Election 2021: Healthcare becoming a top issue among voters
John Gaida thought he avoided the struggle.
In September 2019, the 36-year-old Waterloo man spoke through tears of gratitude to a packed room filled with people willing to help him with his kidney disease.
After the event, nine potential donors were found. At the time, Gaida was hopeful he was going to undergo a kidney transplant in the spring of 2020.
But approval delays before and during the COVID-19 pandemic forced Gaida to wait and start dialysis last fall.
“I was a great example of somebody who could have gotten a transplant right away, had everything seemed to work in my favour,” said Gaida. “And yet still here we are a year and a half later.”
Gaida’s experience and concerns about Canada’s health care system are shared nationally despite it being a provincial responsibility.
“The issues people are asked to think about this September will be (in Ontario) the issues that they will be thinking about next June in the provincial elections,” said retired University of Waterloo political science professor Peter Woolstencroft.
“Now we see that our hospital system is not really capable of handling emergencies,” Woolstencdroft continued. “Let alone ordinary health services.”
The federal political parties are offering different promises relating to healthcare should they be elected.
The Liberal party is promising Canadians national pharmacare, $4.5 billion over five years for mental health services and $150 million for mental health projects to help those most impacted by COVID-19.
The Conservatives say they will negotiate with the pharmaceutical industry to reduce drug prices, work on a new health agreement with provinces to boost the Canadian Health Transfer and add more mental health funding that includes a national suicide prevention line.
The NDP party says they will implement national pharmacare, end for-profit long-term care, provide mental health supports for the uninsured and address the opioid crisis.
The Green party will also put in a national pharmacare plan, invest in mental health services, and plans to have stronger national oversight of long-term care homes with federal standards.

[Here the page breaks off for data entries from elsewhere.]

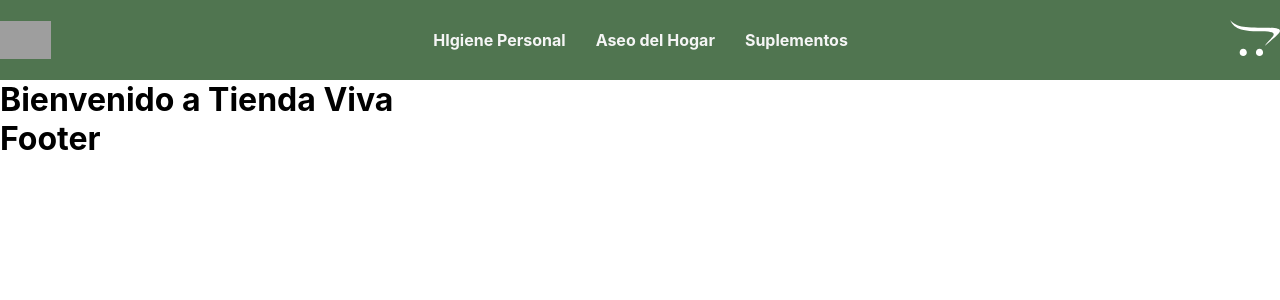
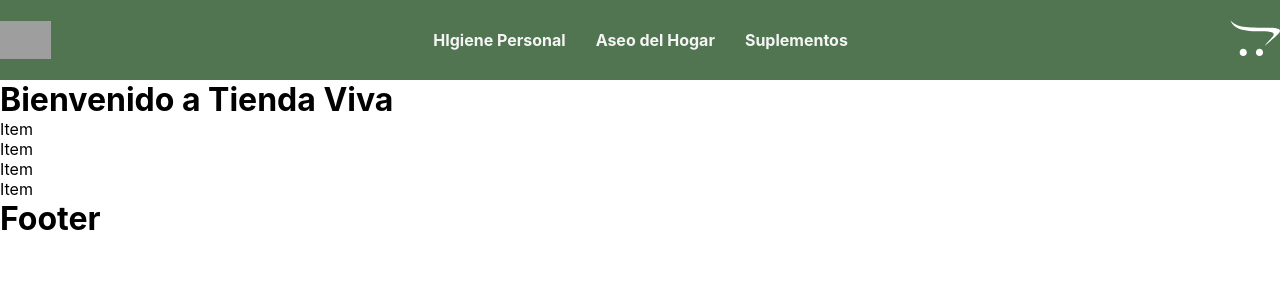
Before and after one commit to garcia717/tienda-viva, a React (Create React App) app: page / in a window 1280 px wide. Shown: the top 300 px of the page. Built offline with nearby package versions, Linux system fonts and the light colour scheme; grey boxes are pictures that could not be loaded.

Commit message:
Empieza catalogo con maps y promises

```diff
--- a/package.json
+++ b/package.json
@@ -3,6 +3,11 @@
   "version": "0.1.0",
   "private": true,
   "dependencies": {
+    "@emotion/react": "^11.10.6",
+    "@emotion/styled": "^11.10.6",
+    "@fontsource/roboto": "^4.5.8",
+    "@mui/icons-material": "^5.11.9",
+    "@mui/material": "^5.11.10",
     "@testing-library/jest-dom": "^5.16.5",
     "@testing-library/react": "^13.4.0",
     "@testing-library/user-event": "^13.5.0",
--- a/src/App.js
+++ b/src/App.js
@@ -1,13 +1,15 @@
 import Footer from "./Components/Footer/Footer";
 import ItemListContainer from "./Components/ItemListContainer/ItemListContainer";
-import Navbar from "./Components/Navbar/Navbar";
+import Navbar  from "./Components/Navbar/Navbar";
 
 function App() {
   return (
   <div>
-    <Navbar />
-        <ItemListContainer greeting={"Bienvenido a Tienda Viva"}/>
-    <Footer />
+    <Navbar>
+    <Footer>
+    <ItemListContainer greeting={"Bienvenido a Tienda Viva"}/>
+    </Footer>
+    </Navbar>
 
 
 
--- a/src/Components/Footer/Footer.jsx
+++ b/src/Components/Footer/Footer.jsx
@@ -1,7 +1,7 @@
-const Footer = () => {
+const Footer = ({ children }) => {
   return (
     <div>
-
+      {children}
       <h1>Footer</h1>
     </div>
   );
--- /dev/null
+++ b/src/Components/Item/Item.jsx
@@ -0,0 +1,7 @@
+import React from "react";
+
+const Item = ({element}) => {
+  return <div>Item</div>;
+};
+
+export default Item;
--- /dev/null
+++ b/src/Components/ItemList/ItemList.jsx
@@ -0,0 +1,18 @@
+import React from 'react';
+import Item from '../Item/Item';
+
+
+const ItemList = ({items}) => {
+    return (
+        <div>
+        {
+            items.map((element)=>{
+                return(
+                    <Item element={element}/>
+                )
+            })
+        }
+     </div>
+      )
+}
+export default ItemList
--- a/src/Components/ItemListContainer/ItemListContainer.jsx
+++ b/src/Components/ItemListContainer/ItemListContainer.jsx
@@ -1,6 +1,34 @@
+import  {products}  from "../../productsMock";
+import { useState, useEffect } from "react";
+import ItemList from "../ItemList/ItemList";
+
+
+
+
 const ItemListContainer = ({greeting}) => {
-  return <div>
+
+    const [items, setItems] = useState([]);
+
+    useEffect(() => {
+      const productList = new Promise((resolve, reject) => {
+        resolve(products);
+
+      });
+
+      productList
+        .then((res) => {
+          setItems(res);
+        })
+        .catch((error) => {
+          console.log(error);
+        });
+    }, []);
+
+    console.log(items);
+
+return <div>
     <h1>{greeting}</h1>
+    <ItemList items={items}/>
     </div>;
 };
 
--- a/src/Components/Navbar/Navbar.jsx
+++ b/src/Components/Navbar/Navbar.jsx
@@ -1,9 +1,10 @@
 import CartWidget from "../CartWidget/CartWidget";
 import styles from "./Navbar.module.css";
 
-const Navbar = () => {
+const Navbar = ({children}) => {
   return (
-    <div className={styles.containerNavbar}>
+    <div>
+          <div className={styles.containerNavbar}>
       <img
         style={{ width: "4%" }}
         src="https://res.cloudinary.com/dkpm1gaqm/image/upload/v1676985571/avatarv_zp8h53.jpg"
@@ -48,6 +49,8 @@
         </li>
       </ul>
       <CartWidget />
+      </div>
+      {children}
     </div>
   );
 };
--- /dev/null
+++ b/src/productsMock.js
@@ -0,0 +1,39 @@
+export const products = [{
+        id: 1,
+        title: "Set Jabones",
+        price: 100,
+        stock: 10,
+        description: "Set de 5 jabones variados",
+        category: "Higiene Personal",
+        img: "https://res.cloudinary.com/dkpm1gaqm/image/upload/v1677433549/Tienda%20Viva/qjhtvcky3jrojs3sx8po.jpg"
+    },
+
+    {
+        id: 2,
+        title: "Esponja Luffa",
+        price: 200,
+        stock: 10,
+        description: "Esponja exfolidora",
+        category: "Higiene Personal",
+        img: "https://res.cloudinary.com/dkpm1gaqm/image/upload/v1677433549/Tienda%20Viva/qjhtvcky3jrojs3sx8po.jpg"
+    },
+    {
+        id: 3,
+        title: "Cepillos de diente de bambú",
+        price: 50,
+        stock: 10,
+        description: "Cepillo de dientes Bio-degradable",
+        category: "Higiene Personal",
+        img: "https://res.cloudinary.com/dkpm1gaqm/image/upload/v1677433549/Tienda%20Viva/qjhtvcky3jrojs3sx8po.jpg"
+    },
+
+    {
+        id: 4,
+        title: "Peine común de bambú",
+        price: 20,
+        stock: 10,
+        description: "Peine para el cabello hecho por artesanos locales",
+        category: "Higiene Personal",
+        img: "https://res.cloudinary.com/dkpm1gaqm/image/upload/v1677433549/Tienda%20Viva/qjhtvcky3jrojs3sx8po.jpg"
+    },
+]
```
Also changed, not shown: 1 other file (tests, documents, lock files or other folders).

“What I’m looking for is somebody who has the ability … to listen and do something about it,” said Gaida. “Rather than giving me empty promises that may or may not come to fruition.”
Gaida feels next week will be momentous for him.
Not only is he eager to see which Federal party will win, but Gaida also has his kidney transplant scheduled two days after he casts his ballot.